There are other factors that make the mountains so full of diversity and life. Geology, remoteness, and lack of human activity certainly have something to do with it. Still, it is a puzzling thing for scientists, as it has been discussed in this article:
So, why is diversity important? Would it be so bad to have two or three species of plants and animals? It turns out that diversity is what’s holding the earth’s ecosystem together. For example, if some plant is endangered because of unfavorable conditions, there are many more alternatives for the animals. Biodiversity is the reason that “life always finds a way”.

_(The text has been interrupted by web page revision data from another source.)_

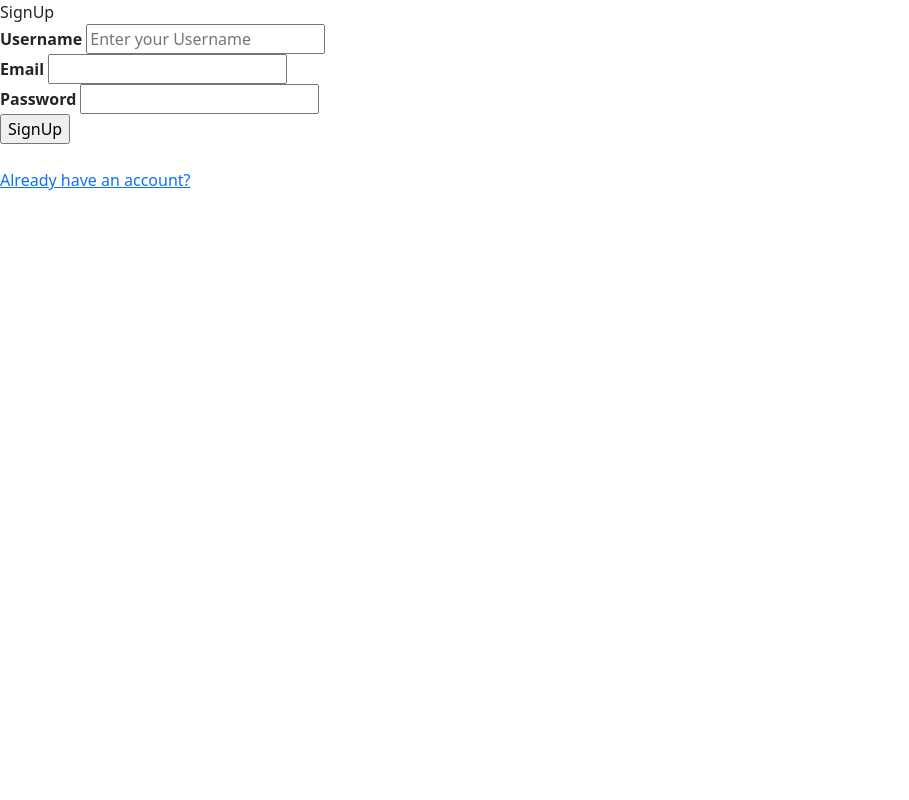
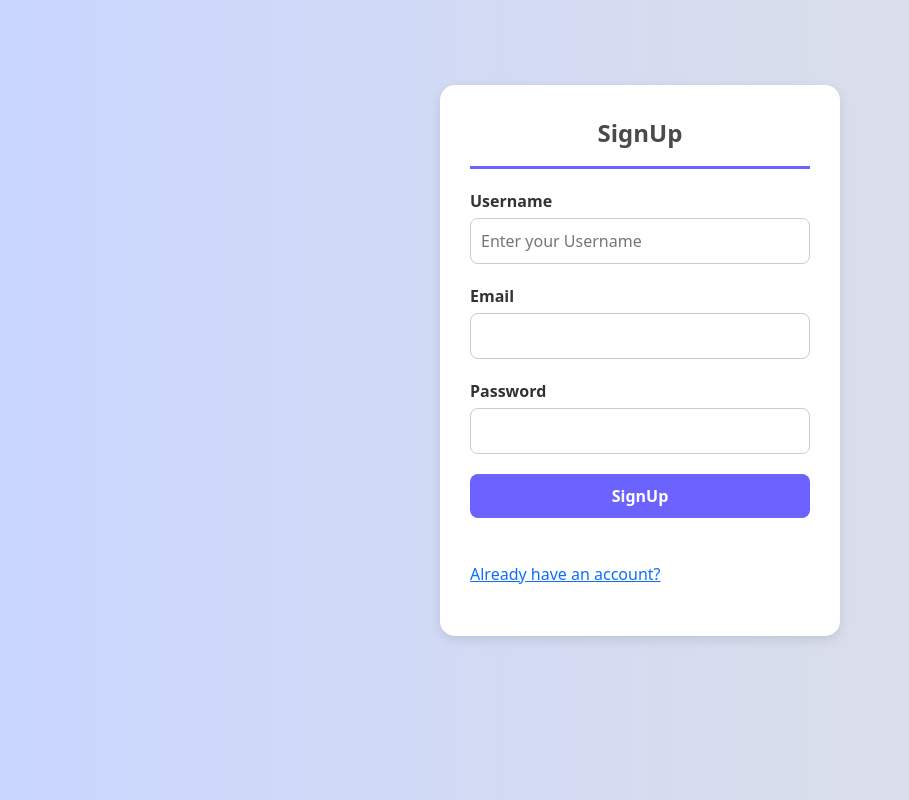
Before and after one commit to Anjali0739/TO_DO_App, a Django app: page / in a window 1280 px wide. Shown: the whole page, without its empty margins (0-909 px from the left). Run offline with Django 5.2, Linux system fonts and the light colour scheme.

Commit message:
added css file as well now

```diff
--- a/todo/settings.py
+++ b/todo/settings.py
@@ -121,3 +121,7 @@ STATIC_URL = "static/"
 # https://docs.djangoproject.com/en/5.2/ref/settings/#default-auto-field
 
 DEFAULT_AUTO_FIELD = "django.db.models.BigAutoField"
+
+
+
+STATIC_URL = '/static/'
--- /dev/null
+++ b/todo/static/style.css
@@ -0,0 +1,107 @@
+
+body {
+    font-family: 'Segoe UI', Tahoma, Geneva, Verdana, sans-serif;
+    background: linear-gradient(to right, #c9d6ff, #e2e2e2);
+    margin: 0;
+    padding: 0;
+}
+
+.signup-login {
+    display: flex;
+    justify-content: center;
+    align-items: center;
+    min-height: 90vh;
+}
+
+.signup-box, .todo-box {
+    background-color: white;
+    border-radius: 15px;
+    padding: 30px;
+    box-shadow: 0 4px 12px rgba(0, 0, 0, 0.1);
+    width: 100%;
+    max-width: 400px;
+}
+
+.heading {
+    font-size: 24px;
+    font-weight: 600;
+    margin-bottom: 15px;
+    text-align: center;
+    color: #4a4a4a;
+}
+
+.line {
+    height: 3px;
+    background-color: #6c63ff;
+    margin-bottom: 20px;
+}
+
+.field {
+    margin-bottom: 20px;
+}
+
+.field b {
+    display: block;
+    margin-bottom: 5px;
+    color: #333;
+}
+
+.inp {
+    width: 100%;
+    padding: 10px;
+    border-radius: 8px;
+    border: 1px solid #ccc;
+    outline: none;
+    transition: border-color 0.3s ease-in-out;
+}
+
+.inp:focus {
+    border-color: #6c63ff;
+}
+
+.submit-button, .submit-btn {
+    background-color: #6c63ff;
+    color: white;
+    padding: 10px;
+    width: 100%;
+    border: none;
+    border-radius: 8px;
+    font-weight: bold;
+    cursor: pointer;
+    transition: background-color 0.3s ease;
+}
+
+.submit-button:hover, .submit-btn:hover {
+    background-color: #574fd6;
+}
+
+.todo {
+    display: flex;
+    justify-content: space-between;
+    align-items: center;
+    background: #f9f9f9;
+    border: 1px solid #ddd;
+    padding: 10px 15px;
+    margin: 10px 0;
+    border-radius: 8px;
+}
+
+.todo p {
+    margin: 0;
+    flex: 1;
+    color: #333;
+}
+
+.todo i {
+    color: #6c63ff;
+    margin-left: 10px;
+    cursor: pointer;
+}
+
+.todo i:hover {
+    color: #574fd6;
+}
+
+.alert {
+    margin-top: 20px;
+}
--- a/todo/templates/layout.html
+++ b/todo/templates/layout.html
@@ -1,10 +1,14 @@
 {% load static %}
+
+
 <!DOCTYPE html>
 <html lang="en">
 <head>
     <meta charset="UTF-8">
     <meta name="viewport" content="width=device-width, initial-scale=1.0">
     <link rel="stylesheet" href="https://cdnjs.cloudflare.com/ajax/libs/font-awesome/6.5.0/css/all.min.css" integrity="sha512-/ZtGz1Rk...==" crossorigin="anonymous" referrerpolicy="no-referrer" />
+    <link rel="stylesheet" href="{% static 'style.css' %}">
+    <link rel="stylesheet" href="https://cdnjs.cloudflare.com/ajax/libs/font-awesome/6.5.0/css/all.min.css" crossorigin="anonymous">
     <link href="https://cdn.jsdelivr.net/npm/bootstrap@5.3.0/dist/css/bootstrap.min.css" rel="stylesheet">
     <title>{% block title %}{% endblock %}</title>
 </head>
```
Also changed, not shown: db.sqlite3.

But there is another form of diversity in the mountains, the cultural diversity. And like biodiversity, cultural diversity is vital. You may have heard of the Hunza Valley. A mountainous valley in Pakistan at an average elevation of 2,500 km. In the Hunza district, around 250,000 people speak 4 different languages. One of them, the Burushaski language, is one of the language isolates of the world. This means that it has no relation to any other language of the world. Not even with the ones of the neighboring areas. This variety is a result of years and years of isolation in a specific landscape. Anthropologists talk a lot about the role of the environment in human perception. Tim Ingold, in his amazing work “The Perception of the Environment”, discusses how human skills are not inherited but are grown in a certain environment. It’s no surprise then that remoteness and isolation can produce unique skills that reflect in the culture.
A harsh environment can make people difficult, suspicious, and sometimes xenophobic. In such a closed society, people develop their own characteristics, more out of necessity than beliefs. Yet, this diversity is what gives people identity. In light of globalization, there are so few things that can make us connect with people and places. I am not a black-and-white person. I love the internet and what it has offered to our civilization. But, unique local cultures are an amazing source of identity and connection. It cannot be replaced by blogs and chats.
Mountains are in great danger and if things go wrong, we will pay it dearly. Climate change can destroy the rich environment of the mountains. For example, risen temperatures can lead to less ice and more forest fires in the mountains. Since typically those forests are not used to such phenomena, the impact can be even more disastrous. Fewer mountain forests will lead to less biodiversity and more erosion. More erosion and less ice will lead to less freshwater. Less biodiversity will lead to less stable ecosystems, and so on. It’s a vicious circle that intensifies each run.
Cultural diversity has also an enemy, tourism. Unfortunately, tourism has degraded many remote mountain places. It’s not that tourism is bad, it’s how it is done. Often, and in an attempt of quick profit, people tend to shadow their unique culture favoring more mainstream solutions. Small businesses are replaced by large multinational companies. Grand ski resorts take the place of small local activities. Local products are replaced by cheaper imported goods and more.
Mountains are amazing, but they are in danger. Protect them.